This was the first study to provide longitudinal evaluation of traditional and non-traditional risk factors for CVD in individuals with CP. Changes in risk factors for CVD were observed in the majority of individuals with CP at a relatively young age over a relatively short period of time (i.e. 4 years). Key implications from this study include evidence for the importance of clinical screening for CVD risk, particularly measuring cIMT and brachial artery FMD, to assess changes over time in individuals with CP in adolescence and adulthood. The findings will be used to inform future studies to further understand and improve cardiovascular health in individuals ageing with CP, ideally in a larger sample size with an opportunity to include other health variables that might explain risk of CVD in this population (e.g. sex hormones, nutrition status, physical activity, medications, etc.). This is particularly important, as persons with CP represent a population that is living longer, yet changes to their clinical health remain to be determined.
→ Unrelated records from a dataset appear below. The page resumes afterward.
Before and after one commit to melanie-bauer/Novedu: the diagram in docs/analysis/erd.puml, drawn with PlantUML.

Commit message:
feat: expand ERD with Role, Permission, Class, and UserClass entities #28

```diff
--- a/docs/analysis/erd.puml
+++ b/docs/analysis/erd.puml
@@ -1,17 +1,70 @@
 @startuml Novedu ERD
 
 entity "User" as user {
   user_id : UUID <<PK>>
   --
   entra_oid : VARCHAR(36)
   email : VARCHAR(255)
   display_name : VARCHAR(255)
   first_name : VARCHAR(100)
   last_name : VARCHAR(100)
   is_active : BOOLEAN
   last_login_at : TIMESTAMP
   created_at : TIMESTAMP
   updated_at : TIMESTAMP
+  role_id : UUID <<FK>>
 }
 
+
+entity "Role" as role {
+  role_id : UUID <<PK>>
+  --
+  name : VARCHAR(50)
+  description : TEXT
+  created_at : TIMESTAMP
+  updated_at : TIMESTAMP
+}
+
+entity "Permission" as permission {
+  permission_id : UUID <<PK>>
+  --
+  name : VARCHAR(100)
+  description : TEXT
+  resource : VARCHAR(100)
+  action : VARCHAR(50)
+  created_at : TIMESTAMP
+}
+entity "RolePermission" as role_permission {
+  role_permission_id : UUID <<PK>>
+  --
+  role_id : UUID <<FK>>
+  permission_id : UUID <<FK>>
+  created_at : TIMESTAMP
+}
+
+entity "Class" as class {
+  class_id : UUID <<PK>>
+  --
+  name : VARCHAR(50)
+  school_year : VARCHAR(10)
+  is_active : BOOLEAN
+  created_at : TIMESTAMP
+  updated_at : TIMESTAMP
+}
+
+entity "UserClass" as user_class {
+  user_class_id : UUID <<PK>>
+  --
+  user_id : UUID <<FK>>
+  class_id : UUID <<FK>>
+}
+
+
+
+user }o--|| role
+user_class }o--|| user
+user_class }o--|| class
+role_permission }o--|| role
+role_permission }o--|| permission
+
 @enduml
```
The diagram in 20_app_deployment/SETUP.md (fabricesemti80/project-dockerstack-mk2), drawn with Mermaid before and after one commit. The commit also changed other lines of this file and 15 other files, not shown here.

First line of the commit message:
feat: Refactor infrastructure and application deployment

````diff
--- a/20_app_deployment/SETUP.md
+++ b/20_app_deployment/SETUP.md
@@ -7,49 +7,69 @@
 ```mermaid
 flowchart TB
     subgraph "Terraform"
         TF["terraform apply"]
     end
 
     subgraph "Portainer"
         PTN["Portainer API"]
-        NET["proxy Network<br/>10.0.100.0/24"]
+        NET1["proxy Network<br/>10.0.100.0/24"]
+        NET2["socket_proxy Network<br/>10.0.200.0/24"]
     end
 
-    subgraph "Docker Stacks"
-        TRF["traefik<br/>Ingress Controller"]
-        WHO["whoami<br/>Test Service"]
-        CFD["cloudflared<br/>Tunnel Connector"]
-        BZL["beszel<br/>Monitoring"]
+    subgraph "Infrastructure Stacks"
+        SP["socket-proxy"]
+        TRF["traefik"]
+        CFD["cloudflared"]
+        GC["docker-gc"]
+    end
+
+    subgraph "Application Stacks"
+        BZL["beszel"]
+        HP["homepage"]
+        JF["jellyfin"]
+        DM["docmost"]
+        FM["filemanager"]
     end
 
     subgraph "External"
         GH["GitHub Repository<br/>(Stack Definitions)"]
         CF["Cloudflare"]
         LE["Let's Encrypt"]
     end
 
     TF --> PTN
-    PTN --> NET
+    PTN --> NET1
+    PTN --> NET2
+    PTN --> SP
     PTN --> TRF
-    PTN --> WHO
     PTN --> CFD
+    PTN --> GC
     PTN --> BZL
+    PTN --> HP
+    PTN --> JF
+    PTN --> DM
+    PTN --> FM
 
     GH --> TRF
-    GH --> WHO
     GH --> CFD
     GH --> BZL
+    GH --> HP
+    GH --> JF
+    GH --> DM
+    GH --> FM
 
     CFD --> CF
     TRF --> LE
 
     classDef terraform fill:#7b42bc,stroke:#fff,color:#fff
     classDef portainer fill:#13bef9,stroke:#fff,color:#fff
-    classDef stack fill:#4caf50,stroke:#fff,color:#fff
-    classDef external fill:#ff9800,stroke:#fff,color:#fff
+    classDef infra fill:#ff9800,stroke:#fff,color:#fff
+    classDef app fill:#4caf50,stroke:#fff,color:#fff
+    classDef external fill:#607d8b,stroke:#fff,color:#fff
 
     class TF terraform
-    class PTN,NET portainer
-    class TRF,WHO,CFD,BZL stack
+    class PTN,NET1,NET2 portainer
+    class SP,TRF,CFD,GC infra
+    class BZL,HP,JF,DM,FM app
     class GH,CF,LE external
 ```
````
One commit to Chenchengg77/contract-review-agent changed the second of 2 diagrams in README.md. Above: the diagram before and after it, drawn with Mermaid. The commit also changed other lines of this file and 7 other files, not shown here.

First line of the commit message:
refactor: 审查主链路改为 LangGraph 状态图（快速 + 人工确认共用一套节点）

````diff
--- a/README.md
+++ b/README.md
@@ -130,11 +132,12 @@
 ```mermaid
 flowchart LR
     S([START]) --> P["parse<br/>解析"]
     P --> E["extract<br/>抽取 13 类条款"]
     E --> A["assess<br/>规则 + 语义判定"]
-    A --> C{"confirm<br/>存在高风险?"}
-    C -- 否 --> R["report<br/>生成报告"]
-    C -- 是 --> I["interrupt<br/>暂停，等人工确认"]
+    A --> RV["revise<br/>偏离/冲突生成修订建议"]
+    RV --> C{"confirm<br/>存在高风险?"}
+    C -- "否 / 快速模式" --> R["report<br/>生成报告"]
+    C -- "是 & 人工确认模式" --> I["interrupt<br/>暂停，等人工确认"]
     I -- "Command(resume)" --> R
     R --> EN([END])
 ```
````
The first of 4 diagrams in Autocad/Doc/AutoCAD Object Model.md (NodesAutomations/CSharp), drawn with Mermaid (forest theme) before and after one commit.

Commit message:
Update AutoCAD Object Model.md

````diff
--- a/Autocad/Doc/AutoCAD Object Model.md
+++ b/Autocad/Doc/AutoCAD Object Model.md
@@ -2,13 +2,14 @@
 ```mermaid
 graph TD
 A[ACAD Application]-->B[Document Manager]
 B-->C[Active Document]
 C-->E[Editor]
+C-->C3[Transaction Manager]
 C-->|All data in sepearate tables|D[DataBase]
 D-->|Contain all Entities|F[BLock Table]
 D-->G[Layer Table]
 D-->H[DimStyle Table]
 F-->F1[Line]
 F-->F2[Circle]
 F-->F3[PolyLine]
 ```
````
Dr Jan Willem Gorter holds the Scotiabank Chair in Child Health Research.
The authors have no conflicts of interest to declare.